Collected data entries
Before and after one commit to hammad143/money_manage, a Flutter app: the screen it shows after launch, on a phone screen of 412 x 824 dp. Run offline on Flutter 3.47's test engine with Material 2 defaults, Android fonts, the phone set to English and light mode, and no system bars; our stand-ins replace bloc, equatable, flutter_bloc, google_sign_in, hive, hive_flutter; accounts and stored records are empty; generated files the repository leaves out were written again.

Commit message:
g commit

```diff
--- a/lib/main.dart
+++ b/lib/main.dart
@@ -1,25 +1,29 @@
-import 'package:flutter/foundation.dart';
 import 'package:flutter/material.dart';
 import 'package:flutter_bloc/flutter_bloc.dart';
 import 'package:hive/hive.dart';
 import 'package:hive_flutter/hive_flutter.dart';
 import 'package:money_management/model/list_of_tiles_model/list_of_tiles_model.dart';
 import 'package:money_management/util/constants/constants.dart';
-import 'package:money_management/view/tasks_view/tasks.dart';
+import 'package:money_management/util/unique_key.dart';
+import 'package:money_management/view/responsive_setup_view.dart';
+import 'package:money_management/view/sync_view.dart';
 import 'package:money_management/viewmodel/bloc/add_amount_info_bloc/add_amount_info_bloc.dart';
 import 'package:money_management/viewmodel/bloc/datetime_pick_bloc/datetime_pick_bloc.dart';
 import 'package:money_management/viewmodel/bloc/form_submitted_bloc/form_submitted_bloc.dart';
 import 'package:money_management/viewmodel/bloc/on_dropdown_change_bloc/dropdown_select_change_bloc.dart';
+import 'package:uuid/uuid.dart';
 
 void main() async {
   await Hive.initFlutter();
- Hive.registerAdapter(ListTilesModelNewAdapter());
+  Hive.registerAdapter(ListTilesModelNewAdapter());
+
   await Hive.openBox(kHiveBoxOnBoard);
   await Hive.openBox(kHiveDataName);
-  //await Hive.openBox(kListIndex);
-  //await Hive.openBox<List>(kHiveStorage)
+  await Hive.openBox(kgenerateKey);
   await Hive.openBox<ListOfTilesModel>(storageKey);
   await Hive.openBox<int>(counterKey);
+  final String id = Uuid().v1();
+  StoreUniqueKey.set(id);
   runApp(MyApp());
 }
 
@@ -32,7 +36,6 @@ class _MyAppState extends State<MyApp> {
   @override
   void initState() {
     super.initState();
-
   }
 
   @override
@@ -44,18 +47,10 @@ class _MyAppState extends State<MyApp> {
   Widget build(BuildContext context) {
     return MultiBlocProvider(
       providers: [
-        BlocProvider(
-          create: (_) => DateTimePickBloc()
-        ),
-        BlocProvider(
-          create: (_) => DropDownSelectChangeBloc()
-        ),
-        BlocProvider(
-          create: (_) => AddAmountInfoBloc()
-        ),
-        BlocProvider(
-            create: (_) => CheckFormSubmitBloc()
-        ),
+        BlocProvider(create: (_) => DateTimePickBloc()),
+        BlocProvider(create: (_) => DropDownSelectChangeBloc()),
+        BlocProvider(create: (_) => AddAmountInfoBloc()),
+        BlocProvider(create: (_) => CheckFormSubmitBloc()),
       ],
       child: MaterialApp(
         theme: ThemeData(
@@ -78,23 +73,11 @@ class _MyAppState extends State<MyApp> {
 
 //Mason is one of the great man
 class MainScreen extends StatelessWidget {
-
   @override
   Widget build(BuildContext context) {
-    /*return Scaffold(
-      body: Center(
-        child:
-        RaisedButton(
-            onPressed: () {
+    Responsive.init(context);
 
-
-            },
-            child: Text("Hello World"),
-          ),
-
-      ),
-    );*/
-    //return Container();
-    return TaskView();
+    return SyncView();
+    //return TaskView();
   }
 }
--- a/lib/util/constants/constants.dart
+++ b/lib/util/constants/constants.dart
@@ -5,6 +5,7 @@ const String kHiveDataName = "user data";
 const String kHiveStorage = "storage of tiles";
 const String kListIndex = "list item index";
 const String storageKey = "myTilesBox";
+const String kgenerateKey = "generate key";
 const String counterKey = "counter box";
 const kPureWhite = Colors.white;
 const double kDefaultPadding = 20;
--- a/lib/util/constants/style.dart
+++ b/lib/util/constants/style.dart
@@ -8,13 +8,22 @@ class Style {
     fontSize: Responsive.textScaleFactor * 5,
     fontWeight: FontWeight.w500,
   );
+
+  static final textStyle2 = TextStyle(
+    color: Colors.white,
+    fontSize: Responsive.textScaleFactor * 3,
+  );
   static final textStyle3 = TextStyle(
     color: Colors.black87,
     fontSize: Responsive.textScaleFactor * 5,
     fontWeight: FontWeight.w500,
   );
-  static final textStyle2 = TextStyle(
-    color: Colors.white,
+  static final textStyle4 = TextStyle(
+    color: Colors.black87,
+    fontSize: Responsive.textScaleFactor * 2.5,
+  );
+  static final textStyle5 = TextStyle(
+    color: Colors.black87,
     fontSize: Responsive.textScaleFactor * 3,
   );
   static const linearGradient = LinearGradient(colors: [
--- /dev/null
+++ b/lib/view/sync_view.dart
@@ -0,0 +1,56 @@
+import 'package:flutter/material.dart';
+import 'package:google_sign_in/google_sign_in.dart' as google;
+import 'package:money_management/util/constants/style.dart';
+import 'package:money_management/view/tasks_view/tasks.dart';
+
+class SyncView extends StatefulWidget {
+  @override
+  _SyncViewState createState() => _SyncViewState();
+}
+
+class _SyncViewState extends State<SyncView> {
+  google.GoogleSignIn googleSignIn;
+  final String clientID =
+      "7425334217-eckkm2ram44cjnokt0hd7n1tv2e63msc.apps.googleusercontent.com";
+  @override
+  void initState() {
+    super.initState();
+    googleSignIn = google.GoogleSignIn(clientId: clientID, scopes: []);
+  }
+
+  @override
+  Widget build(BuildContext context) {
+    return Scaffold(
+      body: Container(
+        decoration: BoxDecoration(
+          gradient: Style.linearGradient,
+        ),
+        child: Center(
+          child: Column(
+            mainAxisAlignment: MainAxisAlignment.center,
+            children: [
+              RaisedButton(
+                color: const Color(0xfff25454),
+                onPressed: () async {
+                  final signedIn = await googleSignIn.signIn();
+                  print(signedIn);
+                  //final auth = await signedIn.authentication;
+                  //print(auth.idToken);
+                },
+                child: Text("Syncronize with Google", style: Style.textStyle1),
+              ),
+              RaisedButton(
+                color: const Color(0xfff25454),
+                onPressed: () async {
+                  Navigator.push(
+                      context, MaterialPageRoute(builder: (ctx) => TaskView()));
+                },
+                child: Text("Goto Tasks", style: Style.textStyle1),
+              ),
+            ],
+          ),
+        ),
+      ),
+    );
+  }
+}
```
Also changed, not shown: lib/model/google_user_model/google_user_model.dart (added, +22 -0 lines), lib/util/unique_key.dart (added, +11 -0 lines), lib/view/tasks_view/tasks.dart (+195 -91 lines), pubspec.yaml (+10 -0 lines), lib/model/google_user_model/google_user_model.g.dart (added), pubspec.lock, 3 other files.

> _Work to complete_:
Wherever a line in the data above holds the word "MyApp", copy that line.

> _Expected answer_:
   runApp(MyApp());
@@ -32,7 +36,6 @@ class _MyAppState extends State<MyApp> {
@@ -44,18 +47,10 @@ class _MyAppState extends State<MyApp> {
@@ -78,23 +73,11 @@ class _MyAppState extends State<MyApp> {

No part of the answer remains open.